New study clarifies risk factors for lung disease
TUESDAY, Jan. 14, 2014 (HealthDay News) -- Frequent colds are a normal part of young children's lives, but sometimes a stuffy nose becomes a more severe lung infection. Now, a new study clarifies some of the factors that put certain kids at greater risk.
The study, published online Jan. 13 in the journal Pediatrics, focused on babies and preschoolers infected with human rhinoviruses -- a large group of viruses that cause many cases of the common cold.
Traditionally, rhinoviruses were thought to only cause cold symptoms. But recent research has suggested that the viruses may occasionally cause more severe lung infections, like pneumonia and bronchitis, in certain children.
In the new study, that seemed to be the case. Brazilian researchers looked at test results for 434 babies and preschoolers who were taken to the doctor for respiratory symptoms.
A small number of children -- 31 -- were infected with only a rhinovirus, yet had "moderate" to "severe" symptoms, such as wheezing, difficulty breathing and heavy coughing.
But nearly all of those babies and children also had underlying risk factors for more serious respiratory infections -- including premature birth, heart disease and asthma.
It's known that those conditions make young children more vulnerable to lung infections, according to Dr. David Nichols, head of pediatric pulmonology at National Jewish Health in Denver.
So the new findings underscore the importance of trying to shield those kids from cold viruses, said Nichols, who was not involved in the study.
"Parents of those children usually are vigilant," he noted, but other people in their lives might not realize they should stay away when they have mild cold symptoms.
Jonny Yokosawa, the senior researcher on the study, agreed. Keeping vulnerable babies and young children away from other kids with colds is important, according to Yokosawa, who is based at the Federal University of Uberlandia in Brazil.
He also said medical centers need to be particularly rigorous about protecting those vulnerable children from rhinoviruses.
The findings are based on records from 434 babies and children up to 5 years old who had a range of symptoms, from a stuffy nose to a hacking cough to wheezing. Their parents took them to clinics where doctors took nasal swabs and had them tested for viruses.
Overall, 42 percent of the children were infected with a rhinovirus, often along with other viruses. The most common "co-infection" was respiratory syncytial virus (RSV).
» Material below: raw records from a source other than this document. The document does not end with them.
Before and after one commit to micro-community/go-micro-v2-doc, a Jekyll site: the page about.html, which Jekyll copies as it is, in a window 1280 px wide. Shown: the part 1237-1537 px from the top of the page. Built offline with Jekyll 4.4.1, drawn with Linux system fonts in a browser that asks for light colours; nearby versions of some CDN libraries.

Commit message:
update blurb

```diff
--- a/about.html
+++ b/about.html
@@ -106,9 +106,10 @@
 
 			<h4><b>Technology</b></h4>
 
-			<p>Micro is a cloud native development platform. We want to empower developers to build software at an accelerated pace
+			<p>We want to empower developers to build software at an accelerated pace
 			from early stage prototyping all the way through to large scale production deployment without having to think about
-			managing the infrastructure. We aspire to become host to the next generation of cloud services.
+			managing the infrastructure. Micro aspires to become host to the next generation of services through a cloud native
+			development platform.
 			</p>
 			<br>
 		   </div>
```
RSV causes colds, but can also trigger inflammation in the small airways of the lungs (in a condition called bronchiolitis) or lead to pneumonia. RSV is the most common cause of pneumonia and bronchiolitis in infants, according to the U.S. Centers for Disease Control and Prevention.
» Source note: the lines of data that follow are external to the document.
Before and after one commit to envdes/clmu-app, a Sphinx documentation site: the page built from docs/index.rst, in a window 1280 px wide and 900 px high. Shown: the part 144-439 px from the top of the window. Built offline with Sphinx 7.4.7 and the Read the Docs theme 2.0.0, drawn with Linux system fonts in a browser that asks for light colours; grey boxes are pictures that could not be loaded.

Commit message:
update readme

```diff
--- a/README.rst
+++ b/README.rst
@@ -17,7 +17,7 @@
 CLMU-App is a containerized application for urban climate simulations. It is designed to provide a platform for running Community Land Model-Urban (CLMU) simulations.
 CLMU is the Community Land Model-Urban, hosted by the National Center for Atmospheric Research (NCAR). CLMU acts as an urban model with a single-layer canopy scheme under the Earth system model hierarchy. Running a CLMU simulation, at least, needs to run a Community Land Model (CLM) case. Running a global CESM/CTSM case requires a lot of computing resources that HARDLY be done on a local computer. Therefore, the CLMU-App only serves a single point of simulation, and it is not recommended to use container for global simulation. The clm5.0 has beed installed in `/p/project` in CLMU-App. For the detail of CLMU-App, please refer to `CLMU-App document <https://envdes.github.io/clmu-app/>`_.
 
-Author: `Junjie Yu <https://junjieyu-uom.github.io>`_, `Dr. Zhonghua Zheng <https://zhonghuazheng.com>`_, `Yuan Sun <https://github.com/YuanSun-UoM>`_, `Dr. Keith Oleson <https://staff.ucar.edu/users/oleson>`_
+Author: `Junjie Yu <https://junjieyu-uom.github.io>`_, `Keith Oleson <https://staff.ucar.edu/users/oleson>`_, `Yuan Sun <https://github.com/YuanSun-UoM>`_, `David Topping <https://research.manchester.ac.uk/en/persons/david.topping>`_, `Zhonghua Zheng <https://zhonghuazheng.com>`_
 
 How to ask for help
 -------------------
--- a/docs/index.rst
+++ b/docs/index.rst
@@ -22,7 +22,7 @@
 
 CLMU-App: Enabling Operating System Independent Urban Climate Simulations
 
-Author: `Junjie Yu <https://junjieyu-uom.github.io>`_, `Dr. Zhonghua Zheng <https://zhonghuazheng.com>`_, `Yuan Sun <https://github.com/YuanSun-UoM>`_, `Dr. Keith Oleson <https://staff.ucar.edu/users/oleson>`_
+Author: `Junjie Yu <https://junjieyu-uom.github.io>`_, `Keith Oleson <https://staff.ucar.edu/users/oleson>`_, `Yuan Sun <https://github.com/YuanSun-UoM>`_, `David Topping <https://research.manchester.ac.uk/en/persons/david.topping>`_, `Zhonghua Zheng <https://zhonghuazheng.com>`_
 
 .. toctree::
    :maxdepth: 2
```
And in this study, RSV was the major cause of those more-severe infections; about 60 percent of children carrying RSV -- whether alone or along with rhinoviruses -- had more serious symptoms.
According to Nichols, the good news is that for most children, rhinovirus infection is likely to cause only mild symptoms. RSV, on the other hand, "continues to be a common cause of moderate/severe respiratory illness in young children," he said.
According to the CDC, almost all children contract an RSV infection by their second birthday. Anywhere from 25 percent to 40 percent of kids develop bronchiolitis or pneumonia the first time they're exposed to the virus.
Most kids recover from an RSV infection in a week or two, the CDC says, but a small percentage of children who develop more severe symptoms need to be hospitalized.
The American Academy of Pediatrics has more on kids and colds (http://www.healthychildren.org/English/health-issues/conditions/ear-nose-throat/pages/Children-and-Colds.aspx ).
SOURCES: Jonny Yokosawa, Ph.D., Federal University of Uberlandia, Uberlandia, Brazil; David Nichols, M.D., division head, pediatric pulmonology, National Jewish Health, Denver; February 2014, Pediatrics